→ Exercise goal
The response must reproduce exactly every line of the material below holding the word "Resume".

════

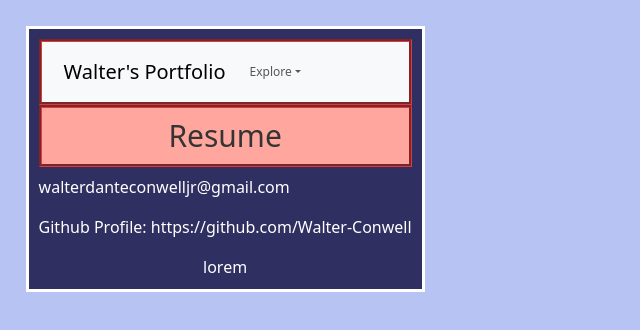
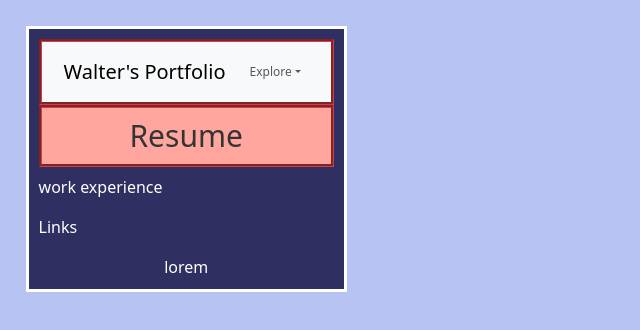
Before and after one commit to Walter-Conwell/react-portfolio, a React (Create React App) app: page /Resume in a window 1280 px wide. Shown: the top 330 px of the page, without its empty margins (0-640 px from the left). Built offline with nearby package versions, Linux system fonts and the light colour scheme.

Commit message:
portfolio link working

```diff
--- a/src/App.js
+++ b/src/App.js
@@ -6,7 +6,7 @@ import Navigation from "./Components/Navigation";
 import About from "./Components/About"
 import Portfolio from "./Components/Portfolio";
 import Resume from "./Components/Resume";
-import Footer from "./Components/Footer";
+import Footer from "./Components/Contact";
 import 'bootstrap/dist/css/bootstrap.min.css';
 import './App.css';
 
--- a/src/Components/Footer.js
+++ b/src/Components/Contact.js
@@ -1,8 +1,8 @@
 import React from "react";
-function Footer() {
+function Contact() {
   return (
     <div>
-      <section className="Footer">
+      <section className="Contact">
         <h1 className="header">Contact</h1>
         <p id="text">walterdanteconwelljr@gmail.com</p>
         <p id="text">Github Profile: https://github.com/Walter-Conwell</p>
@@ -11,4 +11,4 @@ function Footer() {
     </div>
   );
 }
-export default Footer;
+export default Contact;
--- a/src/Components/Navigation.js
+++ b/src/Components/Navigation.js
@@ -4,7 +4,7 @@ import Nav from 'react-bootstrap/Nav';
 import Navbar from 'react-bootstrap/Navbar';
 import NavDropdown from 'react-bootstrap/NavDropdown';
 import Portfolio from './Portfolio';
-import Footer from './Footer';
+import Contact from './Contact';
 
 function Navigation() {
   return (
@@ -17,11 +17,12 @@ function Navigation() {
             {/* <Nav.Link href="#Portfolio">Portfolio</Nav.Link> */}
             {/* <Nav.Link href="#link">Link</Nav.Link> */}
             <NavDropdown title="Explore" id="basic-nav-dropdown">
-              <NavDropdown.Item href="#Footer">Contact</NavDropdown.Item>
+              <NavDropdown.Item href="#Contact">Contact</NavDropdown.Item>
               <NavDropdown.Item href="#action/3.2">
                 Another action
               </NavDropdown.Item>
-              <NavDropdown.Item href="Portfolio">Portfolio</NavDropdown.Item>
+              {/* below, portfolio link is working! */}
+              <NavDropdown.Item href="./Portfolio">Portfolio</NavDropdown.Item>
               <NavDropdown.Divider />
               <NavDropdown.Item href="#action/3.4">
                 Separated link
--- a/src/Components/Resume.js
+++ b/src/Components/Resume.js
@@ -1,5 +1,5 @@
 import React from "react";
-import { BrowserRouter as Router, Route, Routes } from "react-router-dom";
+// import { BrowserRouter as Router, Route, Routes } from "react-router-dom";
 // import Navigation from "./Components/Navigation";
 // import Header from "./Components/Header"
 // import About from "./Components/About"
@@ -13,8 +13,8 @@ function Resume() {
       <div>
         <section className="Resume">
           <h1 className="header">Resume</h1>
-          <p id="text">walterdanteconwelljr@gmail.com</p>
-          <p id="text">Github Profile: https://github.com/Walter-Conwell</p>
+          <p id="text">work experience</p>
+          <p id="text">Links</p>
         </section>
         <form>lorem</form>
       </div>
```
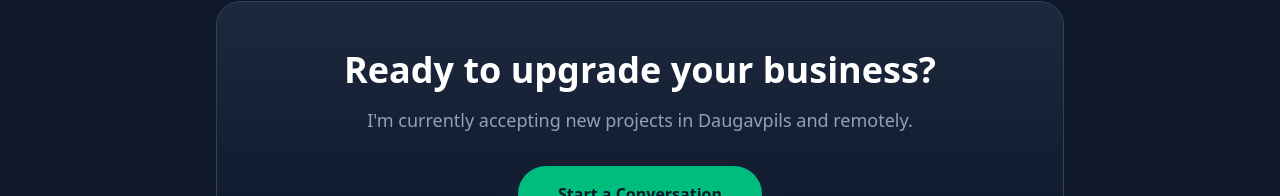
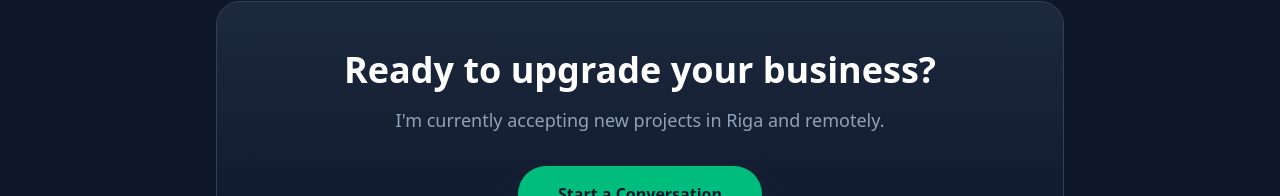
Before and after one commit to Leposhe/my-portfolio, a React (Vite) app in the folder my-portfolio/: page / in a window 1280 px wide. Shown: the part 1250-1446 px from the top of the page. Built offline with nearby package versions, Linux system fonts and the light colour scheme.

Commit message:
Added contact section

```diff
--- a/my-portfolio/src/App.jsx
+++ b/my-portfolio/src/App.jsx
@@ -38,7 +38,7 @@ function App() {
         </h1>
         <div className="space-x-6 text-slate-400">
           <a href="#projects" className="hover:text-white transition">Projects</a>
-          <a href="#" className="hover:text-white transition">Contact</a>
+          <a href="#contact" className="hover:text-white transition">Contact</a>
         </div>
       </nav>
 
@@ -94,11 +94,11 @@ function App() {
           </div>
         </section>
       </main>
-      <section className="max-w-4xl mx-auto py-24 px-6 text-center">
+      <section id="contact" className="max-w-4xl mx-auto py-24 px-6 text-center">
         <div className="bg-gradient-to-b from-slate-800 to-slate-900 border border-slate-700 p-12 rounded-3xl">
           <h2 className="text-4xl font-bold mb-4">Ready to upgrade your business?</h2>
           <p className="text-slate-400 mb-8 text-lg">
-            I'm currently accepting new projects in Daugavpils and remotely.
+            I'm currently accepting new projects in Riga and remotely.
           </p>
           <a
             href="mailto:leposhe@gmail.com?subject=Project Inquiry - [Your Name]"
--- a/my-portfolio/src/index.css
+++ b/my-portfolio/src/index.css
@@ -1 +1,4 @@
 @import "tailwindcss";
+html {
+    scroll-behavior: smooth;
+  }
```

════

→ Answer below
Before and after one commit to Walter-Conwell/react-portfolio, a React (Create React App) app: page /Resume in a window 1280 px wide. Shown: the top 330 px of the page, without its empty margins (0-640 px from the left). Built offline with nearby package versions, Linux system fonts and the light colour scheme.
 import Resume from "./Components/Resume";
--- a/src/Components/Resume.js
+++ b/src/Components/Resume.js
@@ -13,8 +13,8 @@ function Resume() {
         <section className="Resume">
           <h1 className="header">Resume</h1>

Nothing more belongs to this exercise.